"""

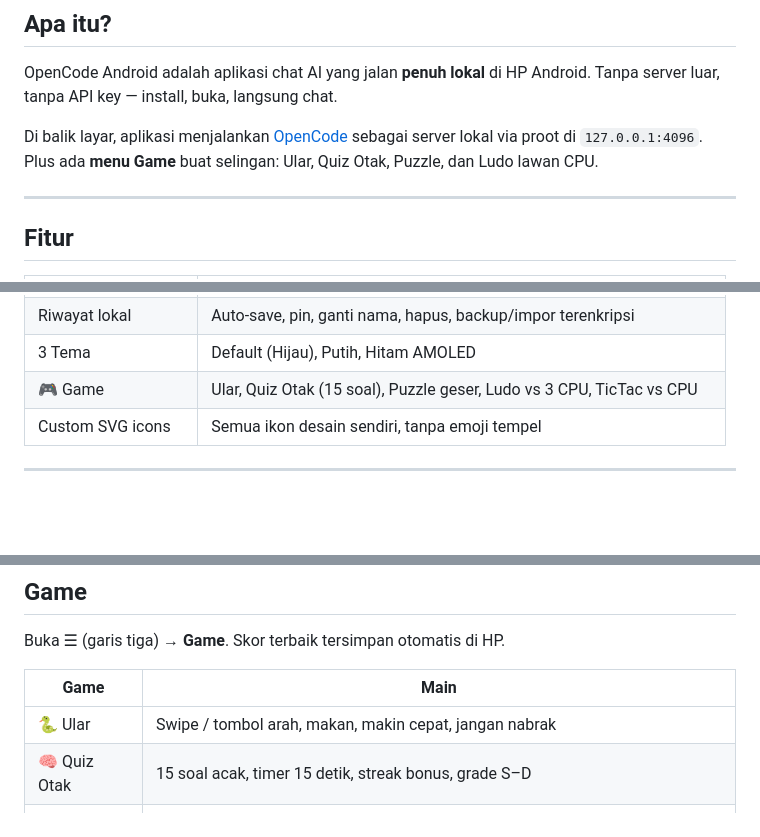
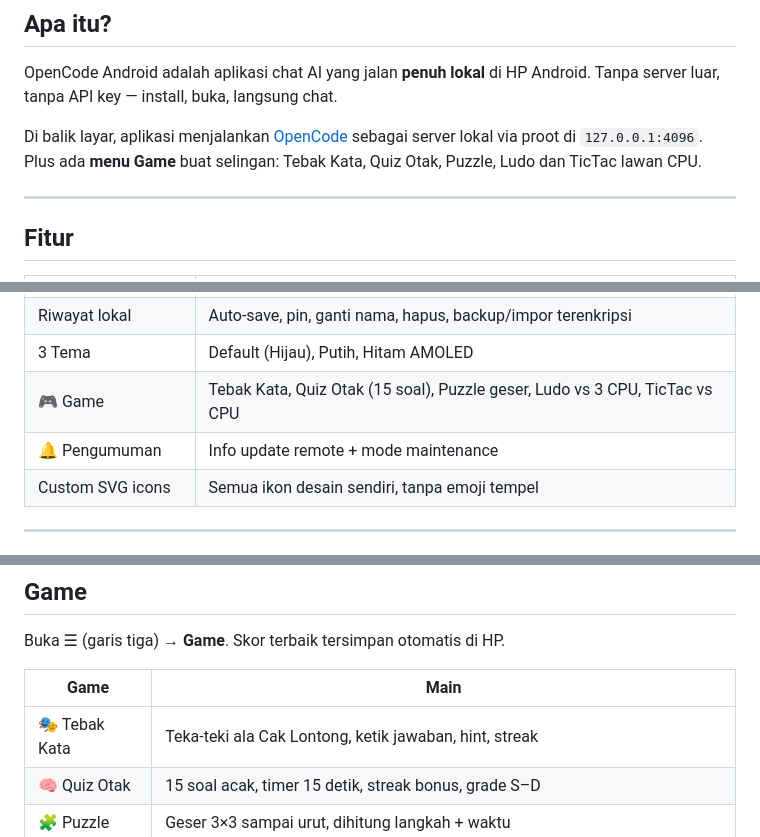
Before and after one commit to nemoobc/opencode-android, a Markdown page: README.md, 3 parts joined by grey strips. GitHub-like rendering; blank space fills up the shorter version.

Commit message:
readme: tebak kata + pengumuman

```diff
--- a/README.md
+++ b/README.md
@@ -25,7 +25,7 @@ Tanpa server luar, tanpa API key — install, buka, langsung chat.
 
 Di balik layar, aplikasi menjalankan [OpenCode](https://github.com/anomalyco/opencode)
 sebagai server lokal via proot di `127.0.0.1:4096`. Plus ada **menu Game** buat selingan:
-Ular, Quiz Otak, Puzzle, dan Ludo lawan CPU.
+Tebak Kata, Quiz Otak, Puzzle, Ludo dan TicTac lawan CPU.
 
 ---
 
@@ -44,7 +44,8 @@ Ular, Quiz Otak, Puzzle, dan Ludo lawan CPU.
 | Multi-model | 9 model gratis + API key sendiri buat model berbayar |
 | Riwayat lokal | Auto-save, pin, ganti nama, hapus, backup/impor terenkripsi |
 | 3 Tema | Default (Hijau), Putih, Hitam AMOLED |
-| 🎮 Game | Ular, Quiz Otak (15 soal), Puzzle geser, Ludo vs 3 CPU, TicTac vs CPU |
+| 🎮 Game | Tebak Kata, Quiz Otak (15 soal), Puzzle geser, Ludo vs 3 CPU, TicTac vs CPU |
+| 🔔 Pengumuman | Info update remote + mode maintenance |
 | Custom SVG icons | Semua ikon desain sendiri, tanpa emoji tempel |
 
 ---
@@ -87,7 +88,7 @@ Buka ☰ (garis tiga) → **Game**. Skor terbaik tersimpan otomatis di HP.
 
 | Game | Main |
 |------|------|
-| 🐍 Ular | Swipe / tombol arah, makan, makin cepat, jangan nabrak |
+| 🎭 Tebak Kata | Teka-teki ala Cak Lontong, ketik jawaban, hint, streak |
 | 🧠 Quiz Otak | 15 soal acak, timer 15 detik, streak bonus, grade S–D |
 | 🧩 Puzzle | Geser 3×3 sampai urut, dihitung langkah + waktu |
 | 🎲 Ludo | Kamu (hijau) vs 3 CPU — butuh 6 keluar markas, injak lawan makan, finis harus pas |
```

"""

- **WHAT IS NEEDED**: Exclude the pictures and give back the rest of the data above exactly as written.

- **ANSWER**:
Before and after one commit to nemoobc/opencode-android, a Markdown page: README.md, 3 parts joined by grey strips. GitHub-like rendering; blank space fills up the shorter version.

Commit message:
readme: tebak kata + pengumuman

```diff
--- a/README.md
+++ b/README.md
@@ -25,7 +25,7 @@ Tanpa server luar, tanpa API key — install, buka, langsung chat.
 
 Di balik layar, aplikasi menjalankan [OpenCode](https://github.com/anomalyco/opencode)
 sebagai server lokal via proot di `127.0.0.1:4096`. Plus ada **menu Game** buat selingan:
-Ular, Quiz Otak, Puzzle, dan Ludo lawan CPU.
+Tebak Kata, Quiz Otak, Puzzle, Ludo dan TicTac lawan CPU.
 
 ---
 
@@ -44,7 +44,8 @@ Ular, Quiz Otak, Puzzle, dan Ludo lawan CPU.
 | Multi-model | 9 model gratis + API key sendiri buat model berbayar |
 | Riwayat lokal | Auto-save, pin, ganti nama, hapus, backup/impor terenkripsi |
 | 3 Tema | Default (Hijau), Putih, Hitam AMOLED |
-| 🎮 Game | Ular, Quiz Otak (15 soal), Puzzle geser, Ludo vs 3 CPU, TicTac vs CPU |
+| 🎮 Game | Tebak Kata, Quiz Otak (15 soal), Puzzle geser, Ludo vs 3 CPU, TicTac vs CPU |
+| 🔔 Pengumuman | Info update remote + mode maintenance |
 | Custom SVG icons | Semua ikon desain sendiri, tanpa emoji tempel |
 
 ---
@@ -87,7 +88,7 @@ Buka ☰ (garis tiga) → **Game**. Skor terbaik tersimpan otomatis di HP.
 
 | Game | Main |
 |------|------|
-| 🐍 Ular | Swipe / tombol arah, makan, makin cepat, jangan nabrak |
+| 🎭 Tebak Kata | Teka-teki ala Cak Lontong, ketik jawaban, hint, streak |
 | 🧠 Quiz Otak | 15 soal acak, timer 15 detik, streak bonus, grade S–D |
 | 🧩 Puzzle | Geser 3×3 sampai urut, dihitung langkah + waktu |
 | 🎲 Ludo | Kamu (hijau) vs 3 CPU — butuh 6 keluar markas, injak lawan makan, finis harus pas |
```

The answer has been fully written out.